Uber (NYSE: UBER) eked out a $326 million profit in the second quarter, but that could just be the start. The driving factor behind Uber’s Q2 profit was operating leverage. Gross bookings increased by $4.5 billion while management reduced expenses by $200 million.
Big cost savings came from general and administrative costs as well as from marketing. The latter speaks to a strong competitive advantage that should support long-term profitability. Let’s dive into the details.
The network effect in full effect
Despite reducing marketing expenses, Uber saw active users and total trips increase substantially in the second quarter. Users who completed a ride or delivery in Q2 reached 137 million, up 12% year over year. And total trips grew even faster at 22%. Put simply, Uber is seeing more people using its app more often.
Meanwhile, it kept its sales and marketing expenses flat for the quarter. Over the last 12 months, Uber’s actually reduced how much it spends on marketing, yet it’s attracting more customers. In fact, user growth accelerated in the second quarter.
The results are evidence of a strong network effect. Uber’s network consists of three pillars: consumers, drivers, and restaurants (or stores). Each pillar of the network supports the others. For example, if Uber entices more consumers, more drivers and restaurants are attracted to the platform because they can more easily find customers. If Uber attracts more drivers, more consumers and restaurants come to the platform because they’ll have an easier time connecting with a driver.
That’s allowed Uber to sustain its growth amid pricing pressure from smaller rivel Lyft. As Lyft has cut prices, Uber’s been able to maintain its market share of gross bookings, according to CEO Dara Khosrowshahi. And while Lyft’s actions have shown up in its financial results, with lower revenue per rider, Uber hasn’t seen much adverse impact in terms of pricing pressure or switching.
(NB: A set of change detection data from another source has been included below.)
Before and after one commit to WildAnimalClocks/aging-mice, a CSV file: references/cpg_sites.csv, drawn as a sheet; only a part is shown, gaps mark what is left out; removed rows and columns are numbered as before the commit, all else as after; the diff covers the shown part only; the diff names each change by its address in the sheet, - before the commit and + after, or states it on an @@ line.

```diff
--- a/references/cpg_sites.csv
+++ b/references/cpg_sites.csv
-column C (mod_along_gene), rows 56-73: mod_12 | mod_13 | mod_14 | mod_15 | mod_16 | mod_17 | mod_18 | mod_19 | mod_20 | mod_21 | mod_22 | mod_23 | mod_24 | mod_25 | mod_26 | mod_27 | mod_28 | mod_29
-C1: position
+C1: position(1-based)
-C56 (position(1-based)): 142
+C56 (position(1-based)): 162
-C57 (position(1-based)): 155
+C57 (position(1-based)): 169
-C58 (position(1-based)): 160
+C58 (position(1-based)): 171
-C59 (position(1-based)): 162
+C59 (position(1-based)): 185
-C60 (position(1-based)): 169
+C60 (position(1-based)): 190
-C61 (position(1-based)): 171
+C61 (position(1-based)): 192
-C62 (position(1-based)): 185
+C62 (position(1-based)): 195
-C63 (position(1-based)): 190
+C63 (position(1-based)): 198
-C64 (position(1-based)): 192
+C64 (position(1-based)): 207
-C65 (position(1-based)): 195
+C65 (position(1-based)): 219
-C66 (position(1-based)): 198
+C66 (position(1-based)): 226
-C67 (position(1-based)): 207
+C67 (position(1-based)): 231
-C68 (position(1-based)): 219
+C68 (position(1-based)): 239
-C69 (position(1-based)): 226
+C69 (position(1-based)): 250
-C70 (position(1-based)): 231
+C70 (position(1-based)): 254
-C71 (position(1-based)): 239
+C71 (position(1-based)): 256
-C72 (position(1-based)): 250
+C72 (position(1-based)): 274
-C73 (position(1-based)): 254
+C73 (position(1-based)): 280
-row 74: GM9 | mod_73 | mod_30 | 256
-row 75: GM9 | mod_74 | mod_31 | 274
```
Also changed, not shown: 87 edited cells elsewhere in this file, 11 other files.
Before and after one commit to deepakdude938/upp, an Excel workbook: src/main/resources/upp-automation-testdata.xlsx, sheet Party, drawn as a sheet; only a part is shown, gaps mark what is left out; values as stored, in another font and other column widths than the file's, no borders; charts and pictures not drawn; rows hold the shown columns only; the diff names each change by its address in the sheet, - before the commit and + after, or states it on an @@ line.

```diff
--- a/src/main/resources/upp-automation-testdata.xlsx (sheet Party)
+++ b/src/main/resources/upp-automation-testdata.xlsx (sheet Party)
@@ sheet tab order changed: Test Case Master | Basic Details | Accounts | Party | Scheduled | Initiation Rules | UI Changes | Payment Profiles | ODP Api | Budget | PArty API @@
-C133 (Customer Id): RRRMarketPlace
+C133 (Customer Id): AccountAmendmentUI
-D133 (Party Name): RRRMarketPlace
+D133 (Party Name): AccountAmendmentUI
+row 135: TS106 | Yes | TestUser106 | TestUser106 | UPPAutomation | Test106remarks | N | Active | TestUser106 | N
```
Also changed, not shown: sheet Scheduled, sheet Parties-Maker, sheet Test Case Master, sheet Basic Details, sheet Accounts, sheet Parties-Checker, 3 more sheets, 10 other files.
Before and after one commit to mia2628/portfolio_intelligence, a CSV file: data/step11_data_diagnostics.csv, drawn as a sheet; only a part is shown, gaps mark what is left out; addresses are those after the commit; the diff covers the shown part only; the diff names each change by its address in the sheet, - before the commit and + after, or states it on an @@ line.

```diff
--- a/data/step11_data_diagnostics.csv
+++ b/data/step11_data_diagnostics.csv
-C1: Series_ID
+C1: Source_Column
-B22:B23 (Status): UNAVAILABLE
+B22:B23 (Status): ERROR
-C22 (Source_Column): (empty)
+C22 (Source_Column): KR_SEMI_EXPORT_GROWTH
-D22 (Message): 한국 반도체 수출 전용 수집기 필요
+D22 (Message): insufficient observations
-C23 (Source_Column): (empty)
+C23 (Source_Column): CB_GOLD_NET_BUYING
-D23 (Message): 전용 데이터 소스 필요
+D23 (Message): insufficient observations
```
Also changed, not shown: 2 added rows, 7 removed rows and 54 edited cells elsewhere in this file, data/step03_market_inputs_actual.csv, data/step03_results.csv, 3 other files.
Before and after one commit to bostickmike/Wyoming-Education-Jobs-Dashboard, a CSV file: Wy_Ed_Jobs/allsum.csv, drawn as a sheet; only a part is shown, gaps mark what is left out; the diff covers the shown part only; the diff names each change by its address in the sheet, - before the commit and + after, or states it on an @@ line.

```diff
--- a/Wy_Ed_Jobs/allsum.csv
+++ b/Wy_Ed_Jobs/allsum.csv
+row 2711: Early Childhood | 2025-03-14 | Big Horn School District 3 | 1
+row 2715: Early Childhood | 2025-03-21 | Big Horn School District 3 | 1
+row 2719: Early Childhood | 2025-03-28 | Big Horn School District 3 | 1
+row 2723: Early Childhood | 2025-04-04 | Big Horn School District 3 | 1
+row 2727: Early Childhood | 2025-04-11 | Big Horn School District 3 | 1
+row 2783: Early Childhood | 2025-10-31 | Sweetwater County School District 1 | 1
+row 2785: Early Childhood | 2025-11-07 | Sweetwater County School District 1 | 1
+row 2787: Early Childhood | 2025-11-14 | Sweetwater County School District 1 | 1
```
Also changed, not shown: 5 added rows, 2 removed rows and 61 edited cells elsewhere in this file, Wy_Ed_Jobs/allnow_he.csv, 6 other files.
Building on the operating leverage
Uber has more levers it can pull on top of its customer acquisition capabilities. One particularly exciting area is its burgeoning advertising business. As more users come to Uber’s platform, it creates more opportunities for Uber to advertise. Uber’s advertising run rate reached $650 million last quarter. Management still expects to generate $1 billion in ad revenue by next year.
Another area of growth is Uber One, its subscription offering. Not only is Uber One a source of revenue, but it helps increase switching costs (the hurdles of switching to a competitor). That’s one of its biggest vulnerabilities. Building out the Uber One offering remains a meaningful opportunity to grow revenue per user and improve operating leverage.
One last area for leverage is in the freight business, which has dragged down profits over the last three quarters. That said, EBITDA losses for the segment appear to have bottomed in Q1. Turning the freight segment around should be another source of profitable growth for Uber.
While Uber stock has performed well for investors thus far in 2023, there are good reasons the market has sent its share price higher. Even today, the stock sits well below its all-time high despite a much clearer outlook for future profits than just a couple of years ago. It might be worth adding a few shares of this gig economy stock to your portfolio.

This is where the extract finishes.